● Task prompt:
All entries shown below should be duplicated character for character.

● Records for the exercise:
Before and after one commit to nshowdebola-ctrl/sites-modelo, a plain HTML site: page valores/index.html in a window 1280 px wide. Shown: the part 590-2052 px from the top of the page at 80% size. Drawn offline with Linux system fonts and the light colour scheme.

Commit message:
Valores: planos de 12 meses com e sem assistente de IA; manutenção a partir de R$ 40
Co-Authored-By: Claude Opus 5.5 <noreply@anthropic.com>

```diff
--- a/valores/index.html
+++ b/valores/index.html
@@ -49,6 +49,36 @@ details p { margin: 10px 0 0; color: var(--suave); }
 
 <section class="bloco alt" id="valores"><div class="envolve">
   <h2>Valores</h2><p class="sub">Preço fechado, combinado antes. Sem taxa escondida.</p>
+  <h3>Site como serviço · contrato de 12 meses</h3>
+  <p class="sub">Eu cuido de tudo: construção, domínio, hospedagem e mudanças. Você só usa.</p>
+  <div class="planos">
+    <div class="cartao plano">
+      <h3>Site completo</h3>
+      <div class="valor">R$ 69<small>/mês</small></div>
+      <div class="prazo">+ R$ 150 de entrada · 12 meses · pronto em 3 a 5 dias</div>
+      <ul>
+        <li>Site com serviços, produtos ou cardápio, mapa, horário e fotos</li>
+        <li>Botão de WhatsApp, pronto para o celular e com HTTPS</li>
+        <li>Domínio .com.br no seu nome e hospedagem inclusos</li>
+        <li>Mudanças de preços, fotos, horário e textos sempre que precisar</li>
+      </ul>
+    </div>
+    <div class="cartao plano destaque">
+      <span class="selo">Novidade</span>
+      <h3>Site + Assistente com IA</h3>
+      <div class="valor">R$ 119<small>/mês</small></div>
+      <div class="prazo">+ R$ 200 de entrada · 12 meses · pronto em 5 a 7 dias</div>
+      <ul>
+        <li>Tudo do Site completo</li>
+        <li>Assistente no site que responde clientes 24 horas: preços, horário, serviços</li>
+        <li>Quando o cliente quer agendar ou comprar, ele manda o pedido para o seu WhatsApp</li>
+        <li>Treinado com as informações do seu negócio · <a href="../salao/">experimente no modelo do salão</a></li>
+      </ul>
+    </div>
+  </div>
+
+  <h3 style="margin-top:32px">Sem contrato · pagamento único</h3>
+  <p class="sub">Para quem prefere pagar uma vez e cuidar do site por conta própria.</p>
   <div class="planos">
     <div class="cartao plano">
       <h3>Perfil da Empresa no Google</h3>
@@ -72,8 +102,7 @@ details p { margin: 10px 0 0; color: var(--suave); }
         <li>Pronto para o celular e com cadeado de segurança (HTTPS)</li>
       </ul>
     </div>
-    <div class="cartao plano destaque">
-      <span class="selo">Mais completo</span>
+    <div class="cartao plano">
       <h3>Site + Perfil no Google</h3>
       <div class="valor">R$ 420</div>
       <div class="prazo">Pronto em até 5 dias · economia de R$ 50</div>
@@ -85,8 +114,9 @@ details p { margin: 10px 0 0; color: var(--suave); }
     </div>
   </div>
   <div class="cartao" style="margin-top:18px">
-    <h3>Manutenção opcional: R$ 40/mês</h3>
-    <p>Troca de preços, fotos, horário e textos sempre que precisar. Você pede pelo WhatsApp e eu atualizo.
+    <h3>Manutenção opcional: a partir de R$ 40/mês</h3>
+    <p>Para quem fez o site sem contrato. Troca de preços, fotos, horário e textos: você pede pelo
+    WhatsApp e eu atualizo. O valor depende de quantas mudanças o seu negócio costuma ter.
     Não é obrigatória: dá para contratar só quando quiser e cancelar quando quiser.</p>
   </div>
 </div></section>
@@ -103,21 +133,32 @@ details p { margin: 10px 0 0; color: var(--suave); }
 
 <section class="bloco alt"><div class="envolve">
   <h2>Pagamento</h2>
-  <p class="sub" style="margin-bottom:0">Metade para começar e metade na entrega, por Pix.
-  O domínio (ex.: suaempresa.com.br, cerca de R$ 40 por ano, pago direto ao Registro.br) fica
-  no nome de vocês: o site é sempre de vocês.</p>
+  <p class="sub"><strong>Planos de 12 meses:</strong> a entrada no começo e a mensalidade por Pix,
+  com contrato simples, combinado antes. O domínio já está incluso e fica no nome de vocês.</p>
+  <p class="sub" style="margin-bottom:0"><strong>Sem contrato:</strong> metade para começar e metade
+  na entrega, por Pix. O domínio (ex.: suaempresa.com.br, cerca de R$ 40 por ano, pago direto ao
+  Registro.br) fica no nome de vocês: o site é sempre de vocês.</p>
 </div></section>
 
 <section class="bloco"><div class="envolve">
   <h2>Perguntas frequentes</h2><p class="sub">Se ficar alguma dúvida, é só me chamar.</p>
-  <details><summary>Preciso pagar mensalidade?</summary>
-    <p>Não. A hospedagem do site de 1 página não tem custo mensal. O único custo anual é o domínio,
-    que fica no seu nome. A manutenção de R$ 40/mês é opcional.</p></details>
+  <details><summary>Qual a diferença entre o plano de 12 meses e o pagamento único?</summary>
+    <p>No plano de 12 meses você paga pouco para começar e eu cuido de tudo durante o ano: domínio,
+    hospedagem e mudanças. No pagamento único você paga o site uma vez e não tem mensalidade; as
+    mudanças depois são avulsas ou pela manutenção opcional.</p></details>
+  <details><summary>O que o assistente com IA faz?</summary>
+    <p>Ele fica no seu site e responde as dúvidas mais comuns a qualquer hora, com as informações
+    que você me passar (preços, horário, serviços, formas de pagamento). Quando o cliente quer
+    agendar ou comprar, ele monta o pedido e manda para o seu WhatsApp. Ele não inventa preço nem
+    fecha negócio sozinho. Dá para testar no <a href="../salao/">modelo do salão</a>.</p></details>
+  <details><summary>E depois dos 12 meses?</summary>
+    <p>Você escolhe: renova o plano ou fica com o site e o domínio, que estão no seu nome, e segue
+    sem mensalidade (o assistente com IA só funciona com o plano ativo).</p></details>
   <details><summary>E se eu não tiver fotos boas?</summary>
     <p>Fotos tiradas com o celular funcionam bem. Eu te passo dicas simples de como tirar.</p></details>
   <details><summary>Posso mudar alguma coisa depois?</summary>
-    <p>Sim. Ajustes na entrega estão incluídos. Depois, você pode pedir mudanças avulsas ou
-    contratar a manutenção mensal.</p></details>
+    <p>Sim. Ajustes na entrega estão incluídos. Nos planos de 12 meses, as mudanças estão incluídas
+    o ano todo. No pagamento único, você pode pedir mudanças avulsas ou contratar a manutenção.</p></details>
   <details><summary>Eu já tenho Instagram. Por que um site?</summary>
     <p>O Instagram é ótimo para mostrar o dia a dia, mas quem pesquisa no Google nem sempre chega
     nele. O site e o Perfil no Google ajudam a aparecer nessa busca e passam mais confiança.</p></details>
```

● Output:
Before and after one commit to nshowdebola-ctrl/sites-modelo, a plain HTML site: page valores/index.html in a window 1280 px wide. Shown: the part 590-2052 px from the top of the page at 80% size. Drawn offline with Linux system fonts and the light colour scheme.

Commit message:
Valores: planos de 12 meses com e sem assistente de IA; manutenção a partir de R$ 40
Co-Authored-By: Claude Opus 5.5 <noreply@anthropic.com>

```diff
--- a/valores/index.html
+++ b/valores/index.html
@@ -49,6 +49,36 @@ details p { margin: 10px 0 0; color: var(--suave); }
 
 <section class="bloco alt" id="valores"><div class="envolve">
   <h2>Valores</h2><p class="sub">Preço fechado, combinado antes. Sem taxa escondida.</p>
+  <h3>Site como serviço · contrato de 12 meses</h3>
+  <p class="sub">Eu cuido de tudo: construção, domínio, hospedagem e mudanças. Você só usa.</p>
+  <div class="planos">
+    <div class="cartao plano">
+      <h3>Site completo</h3>
+      <div class="valor">R$ 69<small>/mês</small></div>
+      <div class="prazo">+ R$ 150 de entrada · 12 meses · pronto em 3 a 5 dias</div>
+      <ul>
+        <li>Site com serviços, produtos ou cardápio, mapa, horário e fotos</li>
+        <li>Botão de WhatsApp, pronto para o celular e com HTTPS</li>
+        <li>Domínio .com.br no seu nome e hospedagem inclusos</li>
+        <li>Mudanças de preços, fotos, horário e textos sempre que precisar</li>
+      </ul>
+    </div>
+    <div class="cartao plano destaque">
+      <span class="selo">Novidade</span>
+      <h3>Site + Assistente com IA</h3>
+      <div class="valor">R$ 119<small>/mês</small></div>
+      <div class="prazo">+ R$ 200 de entrada · 12 meses · pronto em 5 a 7 dias</div>
+      <ul>
+        <li>Tudo do Site completo</li>
+        <li>Assistente no site que responde clientes 24 horas: preços, horário, serviços</li>
+        <li>Quando o cliente quer agendar ou comprar, ele manda o pedido para o seu WhatsApp</li>
+        <li>Treinado com as informações do seu negócio · <a href="../salao/">experimente no modelo do salão</a></li>
+      </ul>
+    </div>
+  </div>
+
+  <h3 style="margin-top:32px">Sem contrato · pagamento único</h3>
+  <p class="sub">Para quem prefere pagar uma vez e cuidar do site por conta própria.</p>
   <div class="planos">
     <div class="cartao plano">
       <h3>Perfil da Empresa no Google</h3>
@@ -72,8 +102,7 @@ details p { margin: 10px 0 0; color: var(--suave); }
         <li>Pronto para o celular e com cadeado de segurança (HTTPS)</li>
       </ul>
     </div>
-    <div class="cartao plano destaque">
-      <span class="selo">Mais completo</span>
+    <div class="cartao plano">
       <h3>Site + Perfil no Google</h3>
       <div class="valor">R$ 420</div>
       <div class="prazo">Pronto em até 5 dias · economia de R$ 50</div>
@@ -85,8 +114,9 @@ details p { margin: 10px 0 0; color: var(--suave); }
     </div>
   </div>
   <div class="cartao" style="margin-top:18px">
-    <h3>Manutenção opcional: R$ 40/mês</h3>
-    <p>Troca de preços, fotos, horário e textos sempre que precisar. Você pede pelo WhatsApp e eu atualizo.
+    <h3>Manutenção opcional: a partir de R$ 40/mês</h3>
+    <p>Para quem fez o site sem contrato. Troca de preços, fotos, horário e textos: você pede pelo
+    WhatsApp e eu atualizo. O valor depende de quantas mudanças o seu negócio costuma ter.
     Não é obrigatória: dá para contratar só quando quiser e cancelar quando quiser.</p>
   </div>
 </div></section>
@@ -103,21 +133,32 @@ details p { margin: 10px 0 0; color: var(--suave); }
 
 <section class="bloco alt"><div class="envolve">
   <h2>Pagamento</h2>
-  <p class="sub" style="margin-bottom:0">Metade para começar e metade na entrega, por Pix.
-  O domínio (ex.: suaempresa.com.br, cerca de R$ 40 por ano, pago direto ao Registro.br) fica
-  no nome de vocês: o site é sempre de vocês.</p>
+  <p class="sub"><strong>Planos de 12 meses:</strong> a entrada no começo e a mensalidade por Pix,
+  com contrato simples, combinado antes. O domínio já está incluso e fica no nome de vocês.</p>
+  <p class="sub" style="margin-bottom:0"><strong>Sem contrato:</strong> metade para começar e metade
+  na entrega, por Pix. O domínio (ex.: suaempresa.com.br, cerca de R$ 40 por ano, pago direto ao
+  Registro.br) fica no nome de vocês: o site é sempre de vocês.</p>
 </div></section>
 
 <section class="bloco"><div class="envolve">
   <h2>Perguntas frequentes</h2><p class="sub">Se ficar alguma dúvida, é só me chamar.</p>
-  <details><summary>Preciso pagar mensalidade?</summary>
-    <p>Não. A hospedagem do site de 1 página não tem custo mensal. O único custo anual é o domínio,
-    que fica no seu nome. A manutenção de R$ 40/mês é opcional.</p></details>
+  <details><summary>Qual a diferença entre o plano de 12 meses e o pagamento único?</summary>
+    <p>No plano de 12 meses você paga pouco para começar e eu cuido de tudo durante o ano: domínio,
+    hospedagem e mudanças. No pagamento único você paga o site uma vez e não tem mensalidade; as
+    mudanças depois são avulsas ou pela manutenção opcional.</p></details>
+  <details><summary>O que o assistente com IA faz?</summary>
+    <p>Ele fica no seu site e responde as dúvidas mais comuns a qualquer hora, com as informações
+    que você me passar (preços, horário, serviços, formas de pagamento). Quando o cliente quer
+    agendar ou comprar, ele monta o pedido e manda para o seu WhatsApp. Ele não inventa preço nem
+    fecha negócio sozinho. Dá para testar no <a href="../salao/">modelo do salão</a>.</p></details>
+  <details><summary>E depois dos 12 meses?</summary>
+    <p>Você escolhe: renova o plano ou fica com o site e o domínio, que estão no seu nome, e segue
+    sem mensalidade (o assistente com IA só funciona com o plano ativo).</p></details>
   <details><summary>E se eu não tiver fotos boas?</summary>
     <p>Fotos tiradas com o celular funcionam bem. Eu te passo dicas simples de como tirar.</p></details>
   <details><summary>Posso mudar alguma coisa depois?</summary>
-    <p>Sim. Ajustes na entrega estão incluídos. Depois, você pode pedir mudanças avulsas ou
-    contratar a manutenção mensal.</p></details>
+    <p>Sim. Ajustes na entrega estão incluídos. Nos planos de 12 meses, as mudanças estão incluídas
+    o ano todo. No pagamento único, você pode pedir mudanças avulsas ou contratar a manutenção.</p></details>
   <details><summary>Eu já tenho Instagram. Por que um site?</summary>
     <p>O Instagram é ótimo para mostrar o dia a dia, mas quem pesquisa no Google nem sempre chega
     nele. O site e o Perfil no Google ajudam a aparecer nessa busca e passam mais confiança.</p></details>
```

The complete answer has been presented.